Among the entries below, count the lines where the string "Energiesparen" occurs, and give only the number.

-------- Data to process

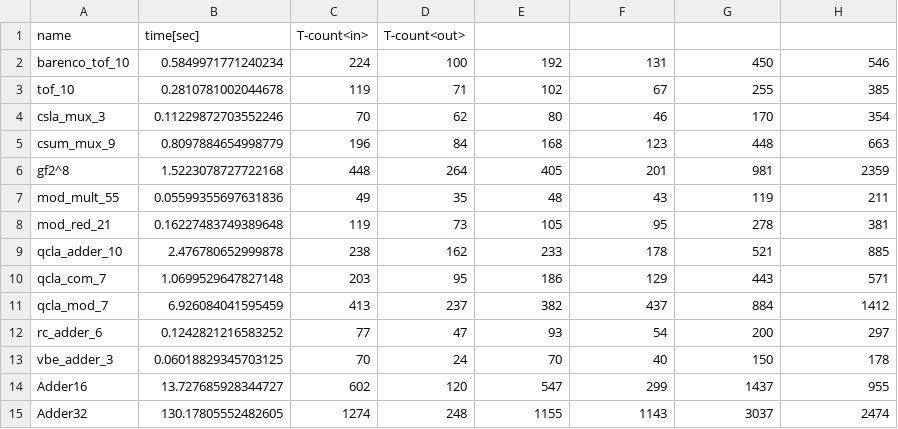
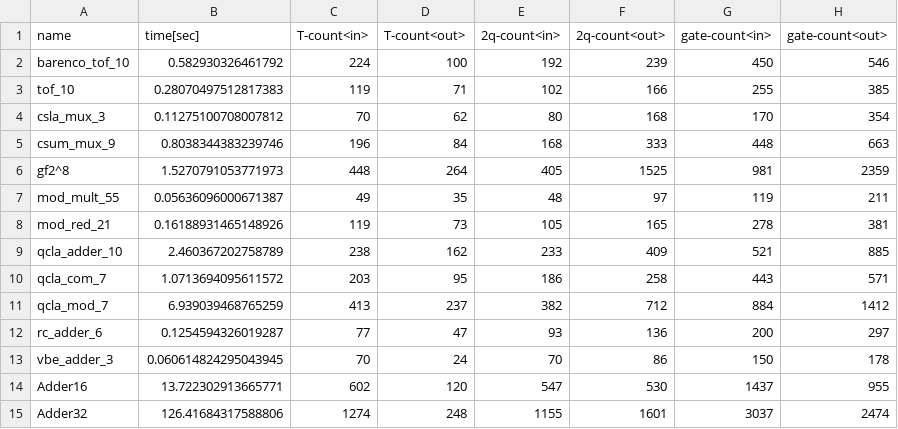
Before and after one commit to samn33/sharqit, a CSV file: benchmarks/result_pyzx.csv, drawn as a sheet.

Commit message:
update benchmarks

```diff
--- a/benchmarks/result_pyzx.csv
+++ b/benchmarks/result_pyzx.csv
@@ -1,15 +1,15 @@
-name,time[sec],T-count<in>,T-count<out>
-barenco_tof_10,0.5849971771240234,224,100,192,131,450,546
-tof_10,0.2810781002044678,119,71,102,67,255,385
-csla_mux_3,0.11229872703552246,70,62,80,46,170,354
-csum_mux_9,0.8097884654998779,196,84,168,123,448,663
-gf2^8,1.5223078727722168,448,264,405,201,981,2359
-mod_mult_55,0.05599355697631836,49,35,48,43,119,211
-mod_red_21,0.16227483749389648,119,73,105,95,278,381
-qcla_adder_10,2.476780652999878,238,162,233,178,521,885
-qcla_com_7,1.0699529647827148,203,95,186,129,443,571
-qcla_mod_7,6.926084041595459,413,237,382,437,884,1412
-rc_adder_6,0.1242821216583252,77,47,93,54,200,297
-vbe_adder_3,0.06018829345703125,70,24,70,40,150,178
-Adder16,13.727685928344727,602,120,547,299,1437,955
-Adder32,130.17805552482605,1274,248,1155,1143,3037,2474
+name,time[sec],T-count<in>,T-count<out>,2q-count<in>,2q-count<out>,gate-count<in>,gate-count<out>
+barenco_tof_10,0.582930326461792,224,100,192,239,450,546
+tof_10,0.28070497512817383,119,71,102,166,255,385
+csla_mux_3,0.11275100708007812,70,62,80,168,170,354
+csum_mux_9,0.8038344383239746,196,84,168,333,448,663
+gf2^8,1.5270791053771973,448,264,405,1525,981,2359
+mod_mult_55,0.05636096000671387,49,35,48,97,119,211
+mod_red_21,0.16188931465148926,119,73,105,165,278,381
+qcla_adder_10,2.460367202758789,238,162,233,409,521,885
+qcla_com_7,1.0713694095611572,203,95,186,258,443,571
+qcla_mod_7,6.939039468765259,413,237,382,712,884,1412
+rc_adder_6,0.1254594326019287,77,47,93,136,200,297
+vbe_adder_3,0.060614824295043945,70,24,70,86,150,178
+Adder16,13.722302913665771,602,120,547,530,1437,955
+Adder32,126.41684317588806,1274,248,1155,1601,3037,2474
```
Also changed, not shown: benchmarks/result_sharq.csv, 22 other files.
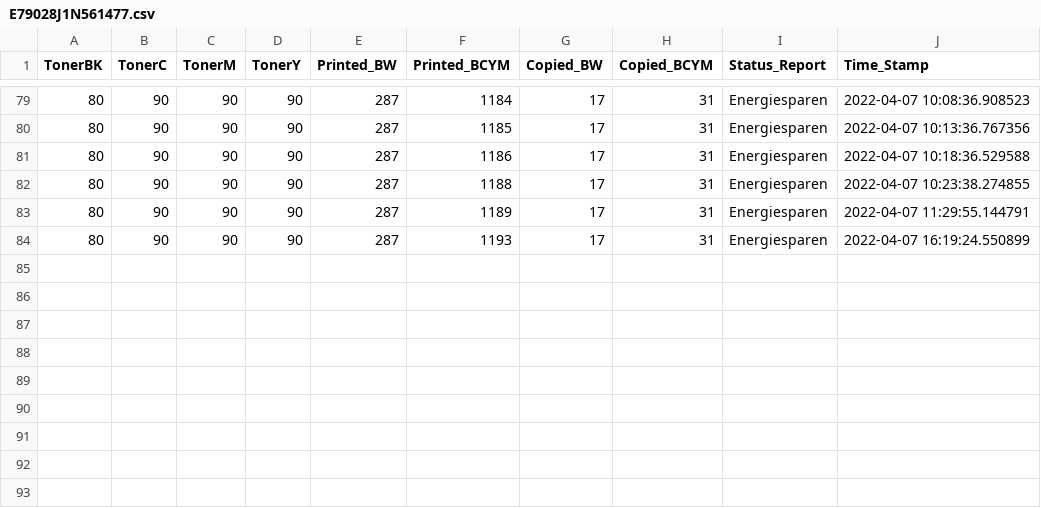
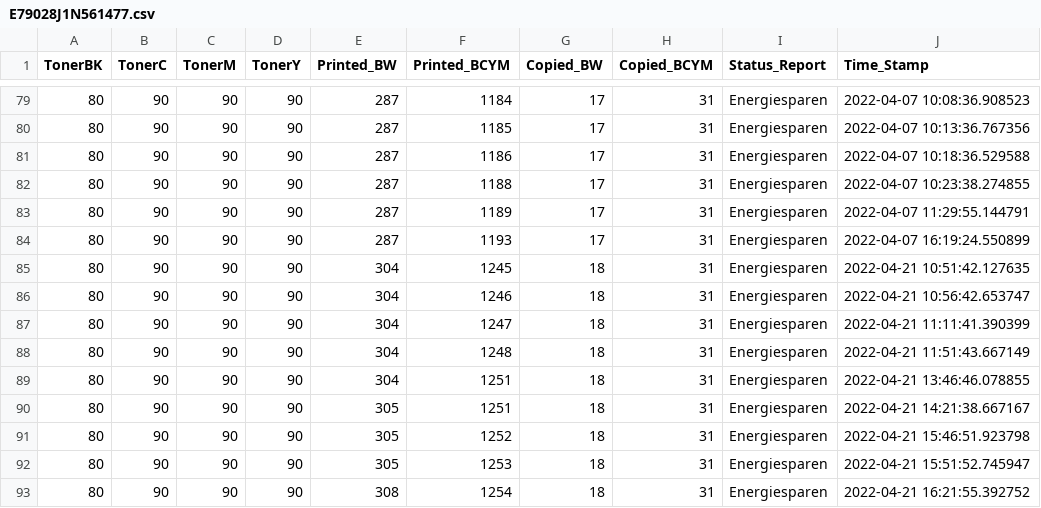
Before and after one commit to razevortex/PrinterWatch_v3, a CSV file: db/E79028J1N561477.csv, drawn as a sheet; only a part is shown, gaps mark what is left out.

```diff
--- a/db/E79028J1N561477.csv
+++ b/db/E79028J1N561477.csv
@@ -84 +84,10 @@ TonerBK,TonerC,TonerM,TonerY,Printed_BW,Printed_BCYM,Copied_BW,Copied_BCYM,Statu
 80,90,90,90,287,1193,17,31,Energiesparen,2022-04-07 16:19:24.550899
+80,90,90,90,304,1245,18,31,Energiesparen,2022-04-21 10:51:42.127635
+80,90,90,90,304,1246,18,31,Energiesparen,2022-04-21 10:56:42.653747
+80,90,90,90,304,1247,18,31,Energiesparen,2022-04-21 11:11:41.390399
+80,90,90,90,304,1248,18,31,Energiesparen,2022-04-21 11:51:43.667149
+80,90,90,90,304,1251,18,31,Energiesparen,2022-04-21 13:46:46.078855
+80,90,90,90,305,1251,18,31,Energiesparen,2022-04-21 14:21:38.667167
+80,90,90,90,305,1252,18,31,Energiesparen,2022-04-21 15:46:51.923798
+80,90,90,90,305,1253,18,31,Energiesparen,2022-04-21 15:51:52.745947
+80,90,90,90,308,1254,18,31,Energiesparen,2022-04-21 16:21:55.392752
```
Also changed, not shown: db/E69498K0J129772.csv, db/E74552J6J693052.csv, 23 other files.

----------------

Exercise answer
10